Expand your mind through a more diverse reading list

Upper East Side newstand in New York in a 2012 file photo.

Americans of all political stripes should expand their reading to include viewpoints they may not agree with, argues Ross Douthat in the New York Times.

Douthat prescribes three remedies for what he sees as our limited perspective:

1. Subscribe to a magazine with a viewpoint counter to your own

"So if you love National Review's political coverage, add The New Republic or The Nation to your regular rotation as well. If you think that The New Yorker's long-form journalism is the last word on current affairs, take out a Weekly Standard subscription and supplement Jeffrey Toobin with Andy Ferguson, Adam Gopnik with Christopher Caldwell ... And whenever you're tempted to hurl away an article in disgust, that's exactly when you should turn the page or swipe the screen and keep on reading, to see what else the other side might have to say."

2. Read things from far away

"Even in our supposedly globalized world, place still shapes perspective, and the fact that most American political writers live in just two metropolitan areas tends to cramp our ability to see the world entire.

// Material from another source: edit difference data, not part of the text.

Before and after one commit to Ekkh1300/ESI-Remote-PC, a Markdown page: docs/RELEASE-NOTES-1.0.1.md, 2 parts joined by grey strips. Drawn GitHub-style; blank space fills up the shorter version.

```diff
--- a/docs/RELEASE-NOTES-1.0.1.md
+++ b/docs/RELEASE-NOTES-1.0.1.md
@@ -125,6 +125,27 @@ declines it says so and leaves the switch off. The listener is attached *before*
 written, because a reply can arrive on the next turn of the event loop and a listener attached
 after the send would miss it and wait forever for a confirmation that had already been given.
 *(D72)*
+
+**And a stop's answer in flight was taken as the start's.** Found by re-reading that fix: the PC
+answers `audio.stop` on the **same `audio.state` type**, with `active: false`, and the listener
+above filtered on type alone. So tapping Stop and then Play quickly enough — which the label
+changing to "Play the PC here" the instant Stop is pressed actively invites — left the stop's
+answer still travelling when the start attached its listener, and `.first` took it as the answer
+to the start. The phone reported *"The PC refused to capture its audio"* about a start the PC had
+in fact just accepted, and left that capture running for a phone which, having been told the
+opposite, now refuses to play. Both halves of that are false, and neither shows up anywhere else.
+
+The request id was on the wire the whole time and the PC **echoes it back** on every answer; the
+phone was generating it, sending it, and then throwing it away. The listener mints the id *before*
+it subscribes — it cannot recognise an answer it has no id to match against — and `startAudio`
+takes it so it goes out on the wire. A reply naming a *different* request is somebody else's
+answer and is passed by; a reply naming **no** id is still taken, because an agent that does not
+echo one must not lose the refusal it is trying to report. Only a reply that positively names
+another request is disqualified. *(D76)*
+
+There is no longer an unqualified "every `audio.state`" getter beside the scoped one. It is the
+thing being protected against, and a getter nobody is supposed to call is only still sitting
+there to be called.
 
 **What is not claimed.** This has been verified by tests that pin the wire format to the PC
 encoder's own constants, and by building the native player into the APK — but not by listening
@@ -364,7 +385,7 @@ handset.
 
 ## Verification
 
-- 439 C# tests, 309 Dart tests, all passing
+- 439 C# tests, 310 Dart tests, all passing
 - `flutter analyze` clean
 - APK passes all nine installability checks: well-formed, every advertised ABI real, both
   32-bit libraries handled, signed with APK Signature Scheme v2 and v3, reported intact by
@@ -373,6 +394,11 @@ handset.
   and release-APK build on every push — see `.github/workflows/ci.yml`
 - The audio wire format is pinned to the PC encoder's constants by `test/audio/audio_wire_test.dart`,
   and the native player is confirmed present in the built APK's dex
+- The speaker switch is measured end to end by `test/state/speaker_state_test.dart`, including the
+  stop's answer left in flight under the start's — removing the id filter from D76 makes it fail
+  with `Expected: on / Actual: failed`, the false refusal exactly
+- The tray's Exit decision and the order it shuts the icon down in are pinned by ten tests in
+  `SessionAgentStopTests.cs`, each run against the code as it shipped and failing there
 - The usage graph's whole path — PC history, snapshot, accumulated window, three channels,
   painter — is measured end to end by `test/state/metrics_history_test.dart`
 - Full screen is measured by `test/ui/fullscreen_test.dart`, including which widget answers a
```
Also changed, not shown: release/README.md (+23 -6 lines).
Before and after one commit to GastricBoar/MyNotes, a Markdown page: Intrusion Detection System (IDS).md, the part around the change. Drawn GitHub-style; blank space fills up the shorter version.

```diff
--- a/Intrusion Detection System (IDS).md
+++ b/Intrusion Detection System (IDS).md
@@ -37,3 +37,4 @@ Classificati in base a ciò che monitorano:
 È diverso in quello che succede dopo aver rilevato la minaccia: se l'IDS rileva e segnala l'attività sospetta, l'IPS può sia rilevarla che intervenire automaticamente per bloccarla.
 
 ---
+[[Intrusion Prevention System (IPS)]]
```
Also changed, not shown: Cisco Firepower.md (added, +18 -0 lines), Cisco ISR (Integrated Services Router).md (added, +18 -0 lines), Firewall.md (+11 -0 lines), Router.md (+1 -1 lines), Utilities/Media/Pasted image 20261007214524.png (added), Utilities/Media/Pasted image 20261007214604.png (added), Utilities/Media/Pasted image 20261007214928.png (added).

So the would-be cosmopolitan who currently gets a dose of British-accented sophistication from The Economist -- a magazine whose editorial line varies only a little from the Manhattan-and-D.C. conventional wisdom -- might do well to read the London Review of Books and The Spectator instead."

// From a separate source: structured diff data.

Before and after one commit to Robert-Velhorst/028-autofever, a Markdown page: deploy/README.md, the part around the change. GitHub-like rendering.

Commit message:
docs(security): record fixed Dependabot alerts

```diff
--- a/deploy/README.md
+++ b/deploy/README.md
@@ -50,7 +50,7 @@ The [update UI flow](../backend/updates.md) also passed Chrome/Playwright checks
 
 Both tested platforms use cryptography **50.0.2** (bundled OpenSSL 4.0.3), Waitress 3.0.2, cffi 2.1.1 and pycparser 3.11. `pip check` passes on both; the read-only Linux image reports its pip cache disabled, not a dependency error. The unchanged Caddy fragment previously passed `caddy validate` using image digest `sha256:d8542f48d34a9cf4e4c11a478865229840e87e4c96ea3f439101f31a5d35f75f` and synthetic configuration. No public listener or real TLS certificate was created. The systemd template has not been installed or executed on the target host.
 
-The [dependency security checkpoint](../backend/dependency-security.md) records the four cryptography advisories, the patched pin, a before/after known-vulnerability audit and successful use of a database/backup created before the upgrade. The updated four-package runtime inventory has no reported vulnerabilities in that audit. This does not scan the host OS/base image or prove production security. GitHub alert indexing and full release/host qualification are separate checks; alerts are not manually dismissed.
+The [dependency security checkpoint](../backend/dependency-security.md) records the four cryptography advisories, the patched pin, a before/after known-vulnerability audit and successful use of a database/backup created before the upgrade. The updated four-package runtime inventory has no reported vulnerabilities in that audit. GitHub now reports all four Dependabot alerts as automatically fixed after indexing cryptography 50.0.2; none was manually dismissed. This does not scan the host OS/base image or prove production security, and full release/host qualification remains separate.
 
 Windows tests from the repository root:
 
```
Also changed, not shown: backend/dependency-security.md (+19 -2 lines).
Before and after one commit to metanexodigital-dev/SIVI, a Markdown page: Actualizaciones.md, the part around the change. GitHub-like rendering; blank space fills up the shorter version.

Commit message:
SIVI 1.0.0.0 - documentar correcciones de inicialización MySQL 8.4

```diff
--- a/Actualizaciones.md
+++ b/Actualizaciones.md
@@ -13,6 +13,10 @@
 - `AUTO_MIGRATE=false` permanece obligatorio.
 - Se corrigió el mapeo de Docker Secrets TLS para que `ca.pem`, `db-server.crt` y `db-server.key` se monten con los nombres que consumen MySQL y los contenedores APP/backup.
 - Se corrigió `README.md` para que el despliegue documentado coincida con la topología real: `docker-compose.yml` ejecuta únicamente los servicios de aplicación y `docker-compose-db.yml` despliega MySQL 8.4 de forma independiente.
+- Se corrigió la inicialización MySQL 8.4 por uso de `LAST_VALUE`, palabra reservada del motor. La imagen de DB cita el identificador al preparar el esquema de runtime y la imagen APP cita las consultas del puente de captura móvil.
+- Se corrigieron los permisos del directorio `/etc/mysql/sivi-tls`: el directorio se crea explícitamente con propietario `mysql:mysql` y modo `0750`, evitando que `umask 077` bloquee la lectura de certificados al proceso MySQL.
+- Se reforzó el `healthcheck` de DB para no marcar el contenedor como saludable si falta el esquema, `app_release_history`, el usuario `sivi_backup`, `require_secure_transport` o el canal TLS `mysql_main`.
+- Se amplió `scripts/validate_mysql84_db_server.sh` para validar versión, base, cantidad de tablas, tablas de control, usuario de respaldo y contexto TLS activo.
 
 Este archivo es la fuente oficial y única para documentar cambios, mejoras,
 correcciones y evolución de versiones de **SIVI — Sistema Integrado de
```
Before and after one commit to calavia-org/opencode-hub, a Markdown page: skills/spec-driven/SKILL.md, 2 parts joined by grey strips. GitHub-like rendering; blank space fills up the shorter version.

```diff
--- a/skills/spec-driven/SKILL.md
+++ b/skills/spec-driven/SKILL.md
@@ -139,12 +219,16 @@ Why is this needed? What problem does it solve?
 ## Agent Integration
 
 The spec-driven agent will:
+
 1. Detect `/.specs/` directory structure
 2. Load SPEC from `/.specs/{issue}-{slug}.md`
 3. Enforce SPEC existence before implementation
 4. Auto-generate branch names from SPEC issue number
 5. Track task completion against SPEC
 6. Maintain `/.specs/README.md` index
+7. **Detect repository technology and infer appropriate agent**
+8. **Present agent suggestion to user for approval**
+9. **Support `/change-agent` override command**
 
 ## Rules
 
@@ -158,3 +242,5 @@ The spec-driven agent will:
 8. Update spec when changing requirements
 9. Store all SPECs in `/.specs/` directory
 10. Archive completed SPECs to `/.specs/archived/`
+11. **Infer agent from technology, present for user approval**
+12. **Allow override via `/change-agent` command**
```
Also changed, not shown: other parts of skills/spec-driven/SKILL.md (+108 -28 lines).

3. Read more "marginal and idiosyncratic voices"

"Start on the non-Republican right, maybe, with the libertarians at Reason magazine, the social conservatives at First Things and Public Discourse, the eclectic dissidents who staff The American Conservative. Then head for the neo-Marxist reaches of the Internet, where publications like Jacobin and The New Inquiry offer a constant reminder of how much room there is to the left of the current Democratic Party."

One of the guests on The Daily Circuit on Thursday, Jan. 31 took Douthat to task for a list or reading recommendations he thinks is too narrow. J. Peder Zane wrote in The Daily Caller,

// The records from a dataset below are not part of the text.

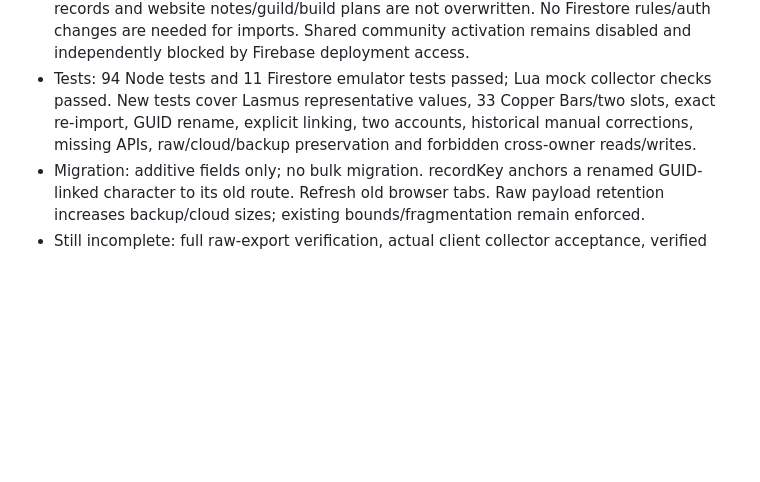
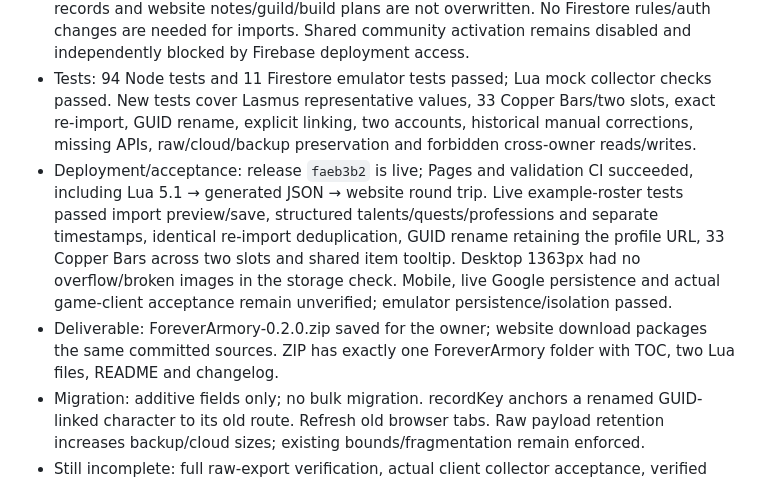
Before and after one commit to jessedudgeon/forever-armory, a Markdown page: docs/CHECKPOINT.md, the part around the change. GitHub-like rendering; blank space fills up the shorter version.

Commit message:
Record addon 0.2.0 package and live import acceptance checkpoint

```diff
--- a/docs/CHECKPOINT.md
+++ b/docs/CHECKPOINT.md
@@ -6,6 +6,8 @@ Continued from live `11671f7` and the owner's 21:31 UTC import handoff. Prior co
 - Addon: 0.2.0 exports individual bag slots and containers, guarded GUID/stats/location/quests/reputation/skills/legacy spells, rich item data, trait IDs/totals, character-isolated bank and recipe caches with timestamps and `/farmory export`, `/farmory recipes`, `/farmory help`. Commands also include /farmory bank. Packaged README/changelog and Lua mock → JSON → importer tests are included in CI. Real-client validation remains required.
 - Security: imported raw data remains in existing private owner envelopes; RP/social records and website notes/guild/build plans are not overwritten. No Firestore rules/auth changes are needed for imports. Shared community activation remains disabled and independently blocked by Firebase deployment access.
 - Tests: 94 Node tests and 11 Firestore emulator tests passed; Lua mock collector checks passed. New tests cover Lasmus representative values, 33 Copper Bars/two slots, exact re-import, GUID rename, explicit linking, two accounts, historical manual corrections, missing APIs, raw/cloud/backup preservation and forbidden cross-owner reads/writes.
+- Deployment/acceptance: release `faeb3b2` is live; Pages and validation CI succeeded, including Lua 5.1 → generated JSON → website round trip. Live example-roster tests passed import preview/save, structured talents/quests/professions and separate timestamps, identical re-import deduplication, GUID rename retaining the profile URL, 33 Copper Bars across two slots and shared item tooltip. Desktop 1363px had no overflow/broken images in the storage check. Mobile, live Google persistence and actual game-client acceptance remain unverified; emulator persistence/isolation passed.
+- Deliverable: ForeverArmory-0.2.0.zip saved for the owner; website download packages the same committed sources. ZIP has exactly one ForeverArmory folder with TOC, two Lua files, README and changelog.
 - Migration: additive fields only; no bulk migration. recordKey anchors a renamed GUID-linked character to its old route. Refresh old browser tabs. Raw payload retention increases backup/cloud sizes; existing bounds/fragmentation remain enforced.
 - Still incomplete: full raw-export verification, actual client collector acceptance, verified talent-ID calculator mapping, actual bank/reputation API acceptance and additional-storage/encounter collectors, modern recipe reagents/yields, quest/dungeon mappings, explicit account-transfer reconciliation and very large roster paging. See EXPORT-FOLLOWUP.md and ADDON-0.2.md. Shared guild/social backlog remains unchanged.
 - Next highest priority: validate the complete real export and addon 0.2 inside Forever, especially recipe schema and stable game IDs; then map verified talent IDs and extend collectors. Shared community requires its separate secure activation process.
```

"Open our minds, yes! But his list has so many usual suspects that it could have been cobbled together by Captain Louis from "Casablanca." This might be wise if the prestigious publications and writers he cites had the cure for what ails us. But, truth be told, they -- and, more accurately, the much larger mainstream in which they swim -- are part of the problem he is addressing."

Also on the program: Washington Post columnist E.J. Dionne, who wrote in a recent column, "I love opinions that I agree with, certainly, but often enough I enjoy even some I disagree with."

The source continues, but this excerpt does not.